- **TASK ITEM**
Select every line below containing the word "weight".

[Stored items]

::::

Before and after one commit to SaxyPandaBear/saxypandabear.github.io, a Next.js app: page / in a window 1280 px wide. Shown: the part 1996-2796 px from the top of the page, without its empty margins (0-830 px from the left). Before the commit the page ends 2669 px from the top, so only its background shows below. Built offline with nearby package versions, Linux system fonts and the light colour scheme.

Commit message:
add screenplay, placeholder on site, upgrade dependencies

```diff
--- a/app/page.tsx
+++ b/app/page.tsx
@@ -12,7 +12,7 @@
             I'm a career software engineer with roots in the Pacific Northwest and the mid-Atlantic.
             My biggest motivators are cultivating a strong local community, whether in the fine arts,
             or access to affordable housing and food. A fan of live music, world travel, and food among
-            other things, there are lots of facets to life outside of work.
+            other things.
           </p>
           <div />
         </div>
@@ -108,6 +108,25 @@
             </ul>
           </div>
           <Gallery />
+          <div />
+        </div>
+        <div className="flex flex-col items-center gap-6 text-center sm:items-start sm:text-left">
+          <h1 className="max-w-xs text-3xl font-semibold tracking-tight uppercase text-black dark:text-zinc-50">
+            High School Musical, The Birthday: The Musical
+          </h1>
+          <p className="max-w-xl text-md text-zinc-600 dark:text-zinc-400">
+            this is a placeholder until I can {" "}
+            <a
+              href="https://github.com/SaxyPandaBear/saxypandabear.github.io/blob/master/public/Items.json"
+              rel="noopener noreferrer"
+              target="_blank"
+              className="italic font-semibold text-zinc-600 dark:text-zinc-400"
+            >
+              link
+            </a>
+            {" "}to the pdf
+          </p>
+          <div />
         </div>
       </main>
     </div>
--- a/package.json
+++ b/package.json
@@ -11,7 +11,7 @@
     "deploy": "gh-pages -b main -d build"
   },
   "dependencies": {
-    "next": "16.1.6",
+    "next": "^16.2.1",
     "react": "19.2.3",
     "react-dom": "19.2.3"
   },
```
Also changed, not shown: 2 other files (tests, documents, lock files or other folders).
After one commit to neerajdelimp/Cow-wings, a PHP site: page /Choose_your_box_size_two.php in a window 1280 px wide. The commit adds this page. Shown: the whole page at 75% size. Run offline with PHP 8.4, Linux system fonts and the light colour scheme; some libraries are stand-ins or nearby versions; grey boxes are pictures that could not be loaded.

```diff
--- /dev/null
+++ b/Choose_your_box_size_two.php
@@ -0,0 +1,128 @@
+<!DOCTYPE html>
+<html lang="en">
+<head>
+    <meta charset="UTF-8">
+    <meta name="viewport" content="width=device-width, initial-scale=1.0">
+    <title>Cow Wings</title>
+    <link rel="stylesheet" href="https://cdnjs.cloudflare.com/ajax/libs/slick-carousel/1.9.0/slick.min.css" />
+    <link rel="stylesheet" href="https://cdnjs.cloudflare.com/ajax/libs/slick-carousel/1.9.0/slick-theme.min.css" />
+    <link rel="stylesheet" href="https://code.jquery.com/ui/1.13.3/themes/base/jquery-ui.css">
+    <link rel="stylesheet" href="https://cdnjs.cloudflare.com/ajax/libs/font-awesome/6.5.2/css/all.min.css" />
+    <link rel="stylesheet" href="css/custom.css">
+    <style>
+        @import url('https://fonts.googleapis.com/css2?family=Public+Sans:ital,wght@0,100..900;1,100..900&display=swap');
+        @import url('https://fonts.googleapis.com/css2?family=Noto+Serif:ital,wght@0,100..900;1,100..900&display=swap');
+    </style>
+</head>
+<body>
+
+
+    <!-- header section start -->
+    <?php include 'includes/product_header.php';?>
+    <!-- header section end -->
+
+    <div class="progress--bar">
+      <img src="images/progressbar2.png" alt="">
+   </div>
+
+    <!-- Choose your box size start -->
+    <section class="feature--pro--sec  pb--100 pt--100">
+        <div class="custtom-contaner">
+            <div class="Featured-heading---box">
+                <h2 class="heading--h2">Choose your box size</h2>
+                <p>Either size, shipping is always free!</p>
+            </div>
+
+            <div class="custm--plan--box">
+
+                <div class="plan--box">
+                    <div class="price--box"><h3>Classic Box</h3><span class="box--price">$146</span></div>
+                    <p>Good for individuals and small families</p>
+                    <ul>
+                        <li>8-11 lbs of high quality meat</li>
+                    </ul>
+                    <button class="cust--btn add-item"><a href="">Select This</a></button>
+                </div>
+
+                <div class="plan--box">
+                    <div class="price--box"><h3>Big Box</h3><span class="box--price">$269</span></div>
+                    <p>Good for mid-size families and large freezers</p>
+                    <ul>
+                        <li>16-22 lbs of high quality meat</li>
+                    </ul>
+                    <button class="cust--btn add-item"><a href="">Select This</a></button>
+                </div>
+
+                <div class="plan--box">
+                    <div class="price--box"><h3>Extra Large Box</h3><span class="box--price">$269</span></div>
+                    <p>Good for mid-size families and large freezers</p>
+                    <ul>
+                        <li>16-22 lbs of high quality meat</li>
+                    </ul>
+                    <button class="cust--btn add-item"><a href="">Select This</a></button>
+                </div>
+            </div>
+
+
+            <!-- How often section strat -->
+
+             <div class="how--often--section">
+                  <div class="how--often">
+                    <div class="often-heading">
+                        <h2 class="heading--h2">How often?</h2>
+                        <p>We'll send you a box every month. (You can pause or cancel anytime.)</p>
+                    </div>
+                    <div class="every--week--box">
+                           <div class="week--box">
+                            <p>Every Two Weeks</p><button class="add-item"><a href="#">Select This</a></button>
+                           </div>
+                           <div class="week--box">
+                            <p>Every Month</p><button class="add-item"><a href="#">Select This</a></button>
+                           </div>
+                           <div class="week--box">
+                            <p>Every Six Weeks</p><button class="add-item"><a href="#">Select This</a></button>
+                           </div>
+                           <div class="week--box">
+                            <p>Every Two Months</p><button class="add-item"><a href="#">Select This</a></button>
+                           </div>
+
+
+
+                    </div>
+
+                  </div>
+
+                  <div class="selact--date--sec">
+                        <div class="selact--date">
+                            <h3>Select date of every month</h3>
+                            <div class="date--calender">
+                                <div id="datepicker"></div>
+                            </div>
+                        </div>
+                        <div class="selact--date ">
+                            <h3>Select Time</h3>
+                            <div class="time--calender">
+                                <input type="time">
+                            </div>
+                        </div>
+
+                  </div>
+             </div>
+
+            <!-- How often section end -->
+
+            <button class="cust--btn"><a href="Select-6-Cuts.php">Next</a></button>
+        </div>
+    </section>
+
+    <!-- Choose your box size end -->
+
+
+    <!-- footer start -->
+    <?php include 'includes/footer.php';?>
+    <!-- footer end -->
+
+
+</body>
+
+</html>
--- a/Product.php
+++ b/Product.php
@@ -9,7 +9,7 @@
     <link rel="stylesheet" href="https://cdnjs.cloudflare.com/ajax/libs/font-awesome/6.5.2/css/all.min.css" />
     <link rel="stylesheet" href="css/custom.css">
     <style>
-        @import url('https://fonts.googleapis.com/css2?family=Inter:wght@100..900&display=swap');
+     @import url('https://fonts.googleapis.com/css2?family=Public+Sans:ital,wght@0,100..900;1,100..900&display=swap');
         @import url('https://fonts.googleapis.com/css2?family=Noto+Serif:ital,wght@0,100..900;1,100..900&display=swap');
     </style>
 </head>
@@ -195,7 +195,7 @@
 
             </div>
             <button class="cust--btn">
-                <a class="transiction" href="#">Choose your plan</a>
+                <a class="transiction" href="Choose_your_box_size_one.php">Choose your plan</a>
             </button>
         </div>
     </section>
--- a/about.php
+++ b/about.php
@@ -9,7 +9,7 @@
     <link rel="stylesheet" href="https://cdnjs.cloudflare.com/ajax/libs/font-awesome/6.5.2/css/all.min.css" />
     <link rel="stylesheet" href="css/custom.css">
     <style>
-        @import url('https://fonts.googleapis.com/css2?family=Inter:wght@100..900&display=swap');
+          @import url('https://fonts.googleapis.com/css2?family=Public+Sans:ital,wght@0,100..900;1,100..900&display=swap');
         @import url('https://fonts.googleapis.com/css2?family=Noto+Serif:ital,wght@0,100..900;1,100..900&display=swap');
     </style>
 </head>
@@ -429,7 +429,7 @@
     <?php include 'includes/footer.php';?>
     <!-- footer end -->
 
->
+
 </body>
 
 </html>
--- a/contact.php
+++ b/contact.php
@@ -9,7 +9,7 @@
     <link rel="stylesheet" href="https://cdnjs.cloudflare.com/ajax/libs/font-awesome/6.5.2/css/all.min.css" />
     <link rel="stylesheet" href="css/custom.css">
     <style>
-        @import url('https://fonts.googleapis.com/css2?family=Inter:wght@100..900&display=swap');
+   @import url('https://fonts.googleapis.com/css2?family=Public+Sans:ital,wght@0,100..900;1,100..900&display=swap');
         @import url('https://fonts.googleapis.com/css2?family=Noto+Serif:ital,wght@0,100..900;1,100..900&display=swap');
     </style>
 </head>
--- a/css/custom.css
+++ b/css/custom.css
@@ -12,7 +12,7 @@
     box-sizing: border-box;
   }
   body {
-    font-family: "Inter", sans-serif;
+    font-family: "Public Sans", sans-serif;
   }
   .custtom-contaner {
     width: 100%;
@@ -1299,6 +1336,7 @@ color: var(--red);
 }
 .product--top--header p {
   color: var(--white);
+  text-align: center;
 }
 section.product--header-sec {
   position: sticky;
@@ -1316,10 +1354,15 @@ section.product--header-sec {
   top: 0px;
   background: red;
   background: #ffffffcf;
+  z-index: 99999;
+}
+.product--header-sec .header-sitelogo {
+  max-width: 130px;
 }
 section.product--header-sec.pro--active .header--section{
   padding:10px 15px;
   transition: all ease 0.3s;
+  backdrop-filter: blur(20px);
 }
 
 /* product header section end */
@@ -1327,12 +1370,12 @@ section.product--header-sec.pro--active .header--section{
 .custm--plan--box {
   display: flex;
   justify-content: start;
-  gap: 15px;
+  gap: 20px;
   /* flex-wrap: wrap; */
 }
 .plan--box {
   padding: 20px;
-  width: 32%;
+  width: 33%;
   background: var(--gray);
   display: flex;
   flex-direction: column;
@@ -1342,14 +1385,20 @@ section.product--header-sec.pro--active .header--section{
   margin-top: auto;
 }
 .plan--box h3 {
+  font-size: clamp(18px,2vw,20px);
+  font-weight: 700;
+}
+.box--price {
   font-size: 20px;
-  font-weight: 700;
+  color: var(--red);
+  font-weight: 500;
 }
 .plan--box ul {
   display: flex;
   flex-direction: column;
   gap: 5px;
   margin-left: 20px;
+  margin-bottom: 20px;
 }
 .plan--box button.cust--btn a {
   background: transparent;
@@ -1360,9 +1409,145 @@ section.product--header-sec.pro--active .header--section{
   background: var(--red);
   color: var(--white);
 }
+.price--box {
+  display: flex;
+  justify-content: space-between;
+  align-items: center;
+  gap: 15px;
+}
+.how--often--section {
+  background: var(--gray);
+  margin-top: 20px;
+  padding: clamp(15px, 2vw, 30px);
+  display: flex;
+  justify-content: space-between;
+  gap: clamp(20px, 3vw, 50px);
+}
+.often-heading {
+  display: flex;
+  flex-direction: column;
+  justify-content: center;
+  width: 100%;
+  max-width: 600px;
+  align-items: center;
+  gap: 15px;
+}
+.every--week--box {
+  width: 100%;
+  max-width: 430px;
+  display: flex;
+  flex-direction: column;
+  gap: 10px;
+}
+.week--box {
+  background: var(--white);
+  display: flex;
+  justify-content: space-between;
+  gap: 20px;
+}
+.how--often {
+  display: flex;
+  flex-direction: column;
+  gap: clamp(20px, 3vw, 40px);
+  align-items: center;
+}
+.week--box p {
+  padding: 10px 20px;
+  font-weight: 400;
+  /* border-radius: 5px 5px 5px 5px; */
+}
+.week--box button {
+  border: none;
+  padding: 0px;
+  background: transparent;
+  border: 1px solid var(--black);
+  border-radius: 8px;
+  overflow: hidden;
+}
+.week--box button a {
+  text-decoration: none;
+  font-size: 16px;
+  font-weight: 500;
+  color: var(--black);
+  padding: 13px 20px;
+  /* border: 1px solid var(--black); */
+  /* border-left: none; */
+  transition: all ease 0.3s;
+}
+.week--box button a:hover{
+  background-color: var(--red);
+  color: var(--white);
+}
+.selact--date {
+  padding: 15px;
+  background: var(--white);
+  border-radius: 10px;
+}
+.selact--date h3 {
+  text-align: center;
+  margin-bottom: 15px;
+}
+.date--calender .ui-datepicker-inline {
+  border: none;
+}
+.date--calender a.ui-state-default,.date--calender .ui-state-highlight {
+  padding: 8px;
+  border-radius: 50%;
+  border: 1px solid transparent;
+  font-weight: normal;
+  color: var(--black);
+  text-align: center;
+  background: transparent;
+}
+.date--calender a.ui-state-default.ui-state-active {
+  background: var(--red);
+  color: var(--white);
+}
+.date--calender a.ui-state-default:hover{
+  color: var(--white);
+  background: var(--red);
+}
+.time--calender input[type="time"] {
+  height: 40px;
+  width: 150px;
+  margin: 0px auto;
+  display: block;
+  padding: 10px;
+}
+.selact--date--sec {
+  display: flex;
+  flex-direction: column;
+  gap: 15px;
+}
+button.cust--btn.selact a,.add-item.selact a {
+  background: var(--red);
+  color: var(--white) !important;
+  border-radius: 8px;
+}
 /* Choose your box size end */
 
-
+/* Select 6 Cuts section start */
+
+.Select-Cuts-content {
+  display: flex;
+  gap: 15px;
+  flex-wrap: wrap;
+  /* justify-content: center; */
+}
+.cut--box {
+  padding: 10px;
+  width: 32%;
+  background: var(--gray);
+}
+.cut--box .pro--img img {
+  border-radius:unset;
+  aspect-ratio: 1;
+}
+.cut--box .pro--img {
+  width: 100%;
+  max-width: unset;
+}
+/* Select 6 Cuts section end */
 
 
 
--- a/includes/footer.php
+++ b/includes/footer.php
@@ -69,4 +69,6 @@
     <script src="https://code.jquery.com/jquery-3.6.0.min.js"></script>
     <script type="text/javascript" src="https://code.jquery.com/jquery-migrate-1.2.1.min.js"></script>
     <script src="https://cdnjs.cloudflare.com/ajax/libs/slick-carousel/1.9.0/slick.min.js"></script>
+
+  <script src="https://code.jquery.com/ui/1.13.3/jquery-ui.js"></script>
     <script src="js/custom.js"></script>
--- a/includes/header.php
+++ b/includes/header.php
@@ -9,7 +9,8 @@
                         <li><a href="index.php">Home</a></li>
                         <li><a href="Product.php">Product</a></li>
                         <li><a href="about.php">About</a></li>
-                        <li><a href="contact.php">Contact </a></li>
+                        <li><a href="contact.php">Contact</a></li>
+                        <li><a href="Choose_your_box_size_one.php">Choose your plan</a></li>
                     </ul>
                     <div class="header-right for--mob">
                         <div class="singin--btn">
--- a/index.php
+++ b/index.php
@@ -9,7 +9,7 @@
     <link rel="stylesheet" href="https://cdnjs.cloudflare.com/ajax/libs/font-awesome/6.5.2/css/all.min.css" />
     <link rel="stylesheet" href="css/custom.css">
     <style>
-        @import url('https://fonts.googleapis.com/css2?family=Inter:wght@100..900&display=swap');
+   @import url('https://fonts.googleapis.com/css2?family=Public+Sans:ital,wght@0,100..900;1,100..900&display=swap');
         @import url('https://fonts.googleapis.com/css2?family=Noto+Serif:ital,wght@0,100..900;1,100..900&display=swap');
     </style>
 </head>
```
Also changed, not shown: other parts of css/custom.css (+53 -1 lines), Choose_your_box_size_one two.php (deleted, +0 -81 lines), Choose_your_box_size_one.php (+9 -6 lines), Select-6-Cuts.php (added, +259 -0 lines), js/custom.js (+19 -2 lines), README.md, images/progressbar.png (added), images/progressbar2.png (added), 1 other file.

::::

- **REPLY TO THE EXERCISE**
+  font-weight: 700;
-  font-weight: 700;
+  font-weight: 500;
+  font-weight: 400;
+  font-weight: 500;
+  font-weight: normal;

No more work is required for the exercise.